“Please allow me to congratulate you on your successful campaign,” he wrote in a letter to Biden, according to a spokesman. “I wish you good health and continuous successes in fulfilling your duties of extraordinary responsibility.”
Some foreign officials who congratulated Biden appeared wary of angering Trump, who remains in office until Biden is inaugurated on Jan. 20. British Foreign Secretary Dominic Raab, pressed on Trump’s unfounded accusations of voter fraud on Sunday, said, “I’m not going to get drawn into it.”
Israel’s Benjamin Netanyahu did not join the cascade of world leaders congratulating Biden on Saturday. He waited until the next day to tweet: “Joe, we’ve had a long & warm personal relationship for nearly 40 years, and I know you as a great friend of Israel.”
He then immediately tweeted thanks to Trump for his policy gifts to Israel. “Thank you @realDonaldTrump for the friendship you have shown the state of Israel and me personally.”
In the West Bank, Palestinian leaders hailed the defeat of Trump, whom they have accused of putting U.S. policy at the service of the Israeli right wing. “There was nothing worse than the Trump era,” former Palestinian official Nabil Shaath said in an interview with Turkish media. “Good riddance.”
Rivals remain circumspect
The election was closely watched by U.S. rivals.
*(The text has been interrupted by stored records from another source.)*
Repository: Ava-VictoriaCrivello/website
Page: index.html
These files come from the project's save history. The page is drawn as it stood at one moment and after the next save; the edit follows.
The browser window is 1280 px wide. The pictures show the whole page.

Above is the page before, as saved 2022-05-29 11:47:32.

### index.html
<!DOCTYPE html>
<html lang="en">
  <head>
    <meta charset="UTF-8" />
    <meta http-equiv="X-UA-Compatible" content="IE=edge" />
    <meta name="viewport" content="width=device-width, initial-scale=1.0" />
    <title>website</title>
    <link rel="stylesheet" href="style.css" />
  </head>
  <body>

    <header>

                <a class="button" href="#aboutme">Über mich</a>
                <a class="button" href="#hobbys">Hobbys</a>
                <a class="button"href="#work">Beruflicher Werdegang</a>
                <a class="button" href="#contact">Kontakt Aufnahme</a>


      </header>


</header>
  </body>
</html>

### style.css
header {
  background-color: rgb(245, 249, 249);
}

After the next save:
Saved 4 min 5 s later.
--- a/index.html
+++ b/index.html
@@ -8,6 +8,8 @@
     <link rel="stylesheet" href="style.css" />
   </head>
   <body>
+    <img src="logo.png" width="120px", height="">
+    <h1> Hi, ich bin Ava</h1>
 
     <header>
Iran expressed the hope that Biden would pursue a less confrontational path.
Iranian President Hassan Rouhani said “the next U.S. administration should use the opportunity to make up for past mistakes.” Foreign Minister Mohammad Javad Zarif said he hoped Biden would “abandon [the] disastrous lawless bullying of [the] outgoing regime — and accept multilateralism, cooperation & respect for law.” Vice President Eshaq Jahangiri tweeted a quirky meme of a man labeled “Islamic Republic” secretly celebrating the U.S. election news.
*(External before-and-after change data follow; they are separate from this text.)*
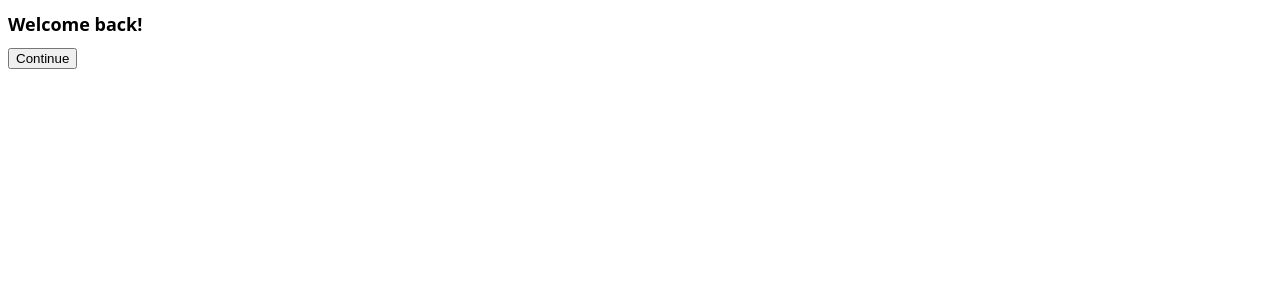
Repository: Leeminsu67/react-for-beginners
Page: /
The author's editor kept a copy of each file at every save. The page is drawn from the files as they stood at one save, then again after the next save.
The browser window is 1280 px wide. The pictures show the whole page.
The project was rebuilt for these pictures with package versions that can differ from the ones it lists, and the page was loaded fresh each time.

Above is the page before, as saved 2024-08-02 15:43:28.

### src/index.js
import React from "react";
import ReactDOM from "react-dom/client";
import App from "./App";
// import "./style.css";

const root = ReactDOM.createRoot(document.getElementById("root"));
root.render(
  <React.StrictMode>
    <App />
  </React.StrictMode>
);

### src/App.js
import Button from "./Button";
import styles from "./App.module.css";

function App() {
  return (
    <>
      <h1 className={styles.title}>Welcome back!</h1>
      <Button text={"Continue"} />
    </>
  );
}

export default App;

### src/Button.js
import PropTypes from "prop-types";
import styled from "./Button.module.css";

const Button = ({ text }) => {
  return <button className={styled.btn}>{text}</button>;
};

Button.prototype = {
  text: PropTypes.string.isRequired,
};

export default Button;

### src/Button.module.css
/* .btn {
  color: white;
  background-color: tomato;
} */
.title {
  color: white;
  background-color: tomato;
}

Loaded but not shown: public/index.html (common file); src/App.module.css (common file)

After the next save:
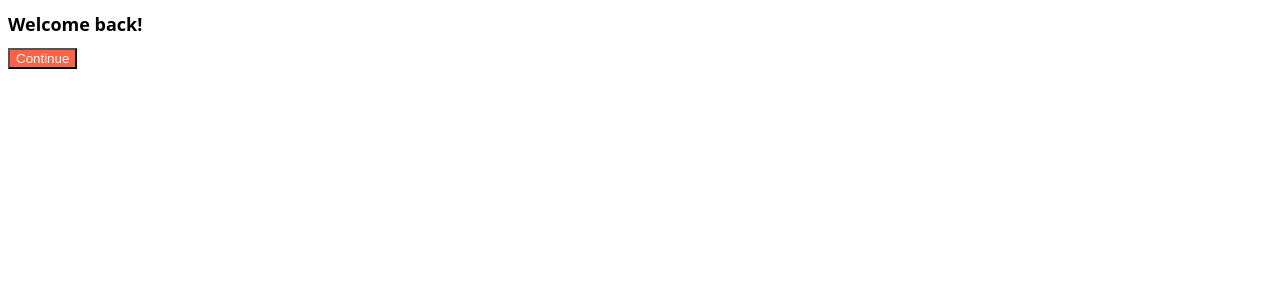
Saved 7 s later.
--- a/src/Button.js
+++ b/src/Button.js
@@ -2,7 +2,7 @@ import PropTypes from "prop-types";
 import styled from "./Button.module.css";
 
 const Button = ({ text }) => {
-  return <button className={styled.btn}>{text}</button>;
+  return <button className={styled.title}>{text}</button>;
 };
 
 Button.prototype = {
Trump pulled the United States out of the Iran nuclear deal and slapped heavy sanctions on the country. Biden has said he would rejoin the deal, which the Obama administration negotiated with China, Russia, the European Union and several individual European nations, if Iran demonstrates compliance.
China reacted cautiously to Biden’s win; President Xi Jinping has issued no statement. But the country’s tightly controlled state media appeared to cautiously welcome Biden as president-elect. The nationalistic tabloid Global Times suggested there could be a “an opportunity for breakthroughs in resuming high-level communication and rebuilding mutual strategic trust.”
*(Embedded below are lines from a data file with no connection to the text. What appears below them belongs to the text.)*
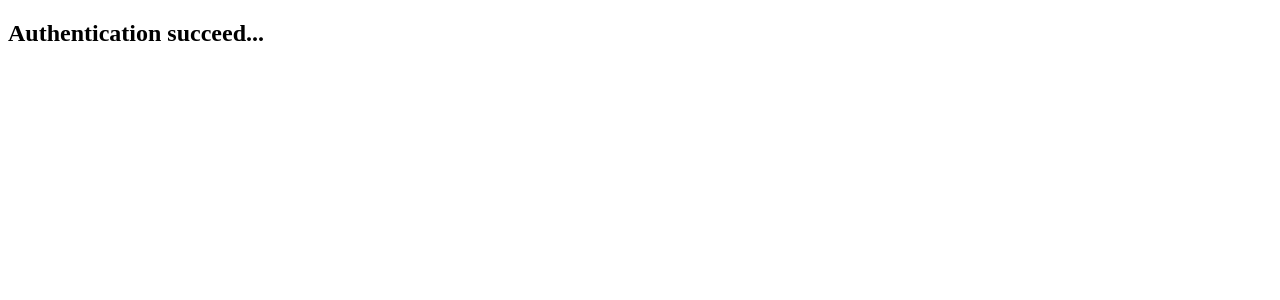
Repository: moshe31sh/Java_ee_final_project_todo_list
Page: http://localhost/Toto_list_final_project/welcome.jsp
An editor plug-in stored every save of this project. The page is shown before and after the next save, followed by the edit.
The browser window is 1280 px wide. The pictures show the whole page.
The page is served by Tomcat 9.

Above is the page before, as saved 2015-12-09 21:33:41.

After the next save:
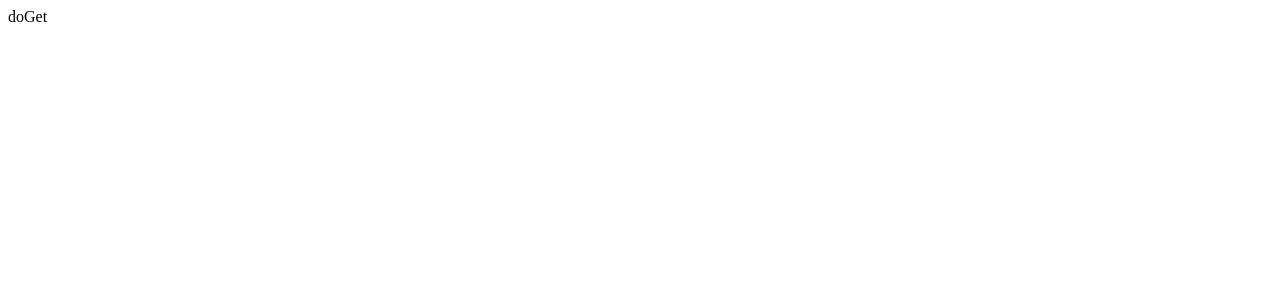
Saved 23 s later.
--- a/Toto_list_final_project/WebContent/welcome.jsp
+++ b/Toto_list_final_project/WebContent/welcome.jsp
@@ -8,6 +8,8 @@
 </head>
 <body>
 <h2>Authentication succeed...</h2>
-
+<%
+request.getRequestDispatcher("/controller/items").forward(request, response);
+%>
 </body>
 </html>

After the save that followed:
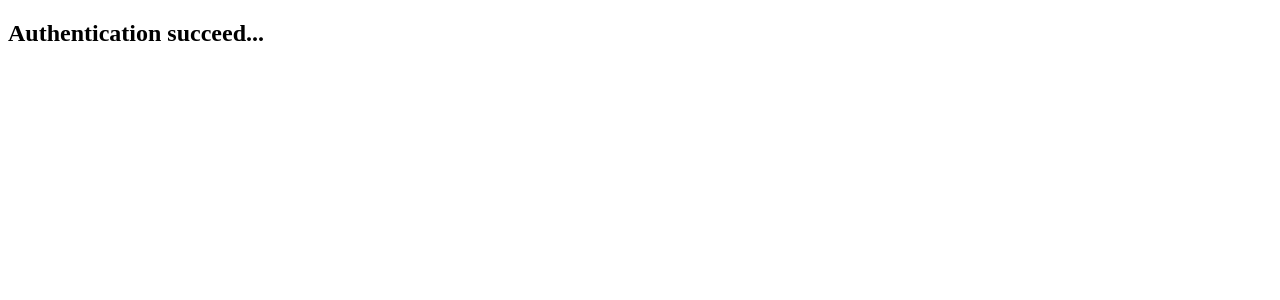
Saved 4 min 53 s later.
--- a/Toto_list_final_project/WebContent/welcome.jsp
+++ b/Toto_list_final_project/WebContent/welcome.jsp
@@ -8,8 +8,8 @@
 </head>
 <body>
 <h2>Authentication succeed...</h2>
-<%
+<%-- <%
 request.getRequestDispatcher("/controller/items").forward(request, response);
-%>
+%> --%>
 </body>
 </html>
Taiwanese President Tsai Ing-wen tweeted that she “looked fwd to working together to further our friendship.” In 2016, then-President-elect Trump took a congratulatory call from Tsai, infuriating China.
Russia has been silent on the election result, but opposition figure Alexei Navalny congratulated Biden and Harris. He said a free and fair election “is a privilege which is not available to all countries” and expressed hope for a new level of cooperation between Russia and the United States.
Schemm reported from Dubai. Gerry Shih in Taipei, Taiwan; Regine Cabato in Manila; Joanna Slater in New Delhi; Sarah Dadouch in Beirut; Kareem Fahim in Istanbul; Isabelle Khurshudyan in Moscow; Susannah George in Kabul; and Mary Beth Sheridan in Mexico City also contributed to this report.